    If you have experience with VB4 or 5 then moving to VB6 is no great leap in your knowledge, there are a number of features that were not available in earlier versions and you can easily upgrade existing applications.
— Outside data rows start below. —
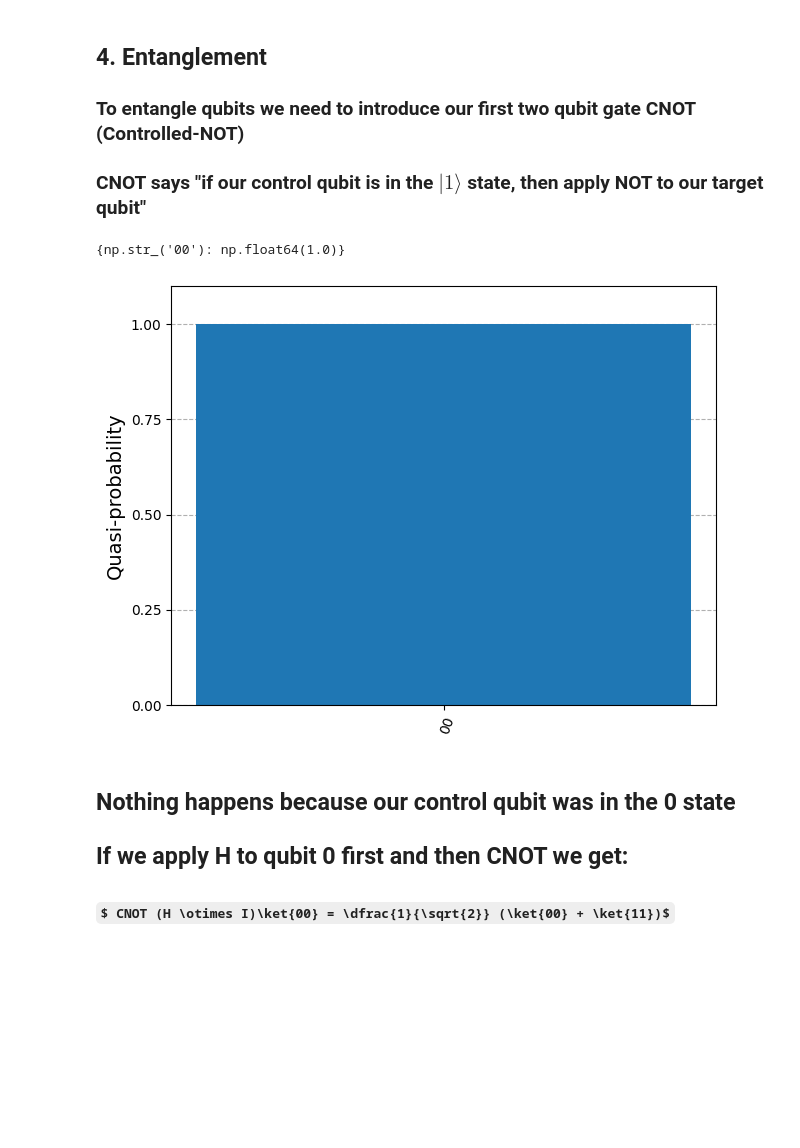
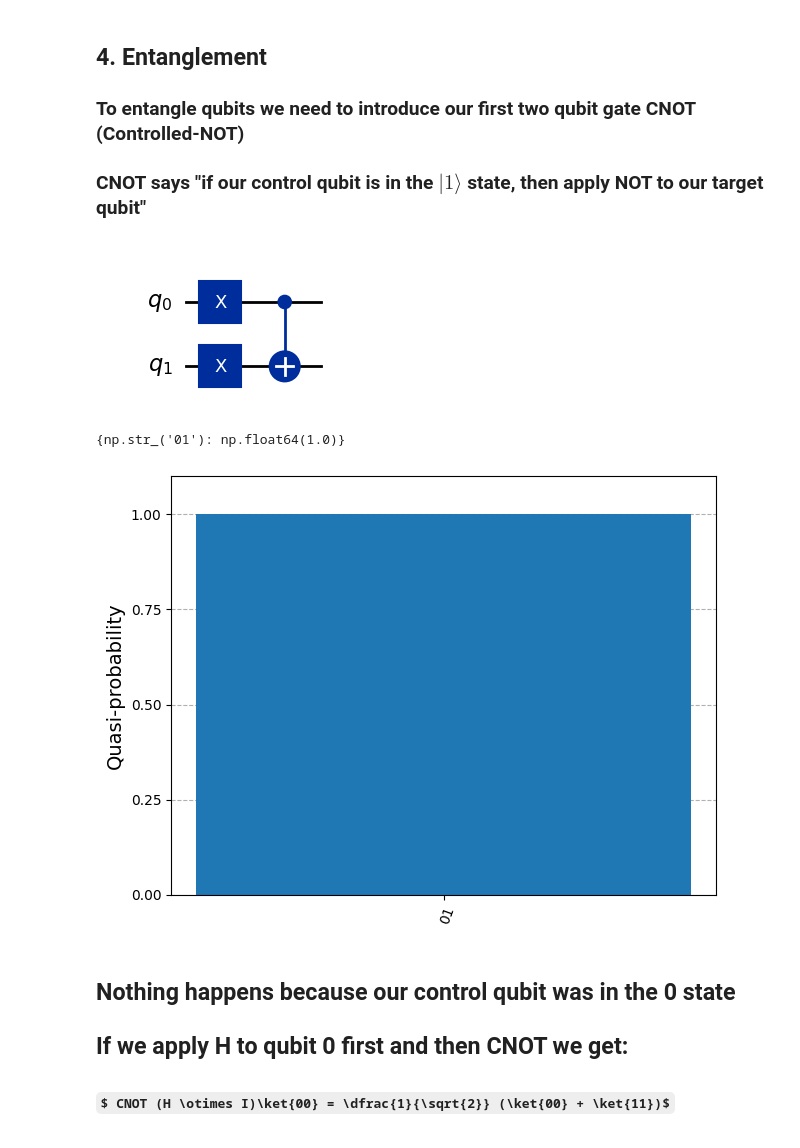
Before and after one commit to JoeyRogers-svg/Qiskit-fundamentals, a Jupyter notebook: week_3/2-multiple-qubits.ipynb, the cells around one changed output. Saved outputs shown, nothing was run; the diff lists cells and outputs as text; code cells hidden in the pictures; some formulas as TeX source; blank space fills up the shorter version.

```diff
--- a/week_3/2-multiple-qubits.ipynb
+++ b/week_3/2-multiple-qubits.ipynb
@@ -203,14 +203,19 @@ plot_histogram(state.probabilities_dict(), bar_labels=False)
 ### CNOT says "if our control qubit is in the $|1\rangle$ state, then apply NOT to our target qubit"
 # %%
 qc = QuantumCircuit(2)
+qc.x(0)
+qc.x(1)
 qc.cx(control_qubit=0, target_qubit=1)
-
-state = Statevector.from_instruction(qc)
-pprint.pp(state.probabilities_dict())
-plot_histogram(state.probabilities_dict(), bar_labels=False)
+qc.draw("mpl")
 # %% [output]
-{np.str_('00'): np.float64(1.0)}
-[figure, old version]
+[figure, new version]
+# %%
+state = Statevector.from_instruction(qc)
+pprint.pp(state.probabilities_dict())
+plot_histogram(state.probabilities_dict(), bar_labels=False)
+# %% [output]
+{np.str_('01'): np.float64(1.0)}
+[figure, added]
 # %% [markdown]
 ## Nothing happens because our control qubit was in the 0 state
 
```
Also changed, not shown: parts of 7 cells of this notebook, 3 other files.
Moving to VB.NET will require much more in the way of learning first and the process of upgrading existing applications is by no means as simple.
     
  5. Hect

    Hect Thread Starter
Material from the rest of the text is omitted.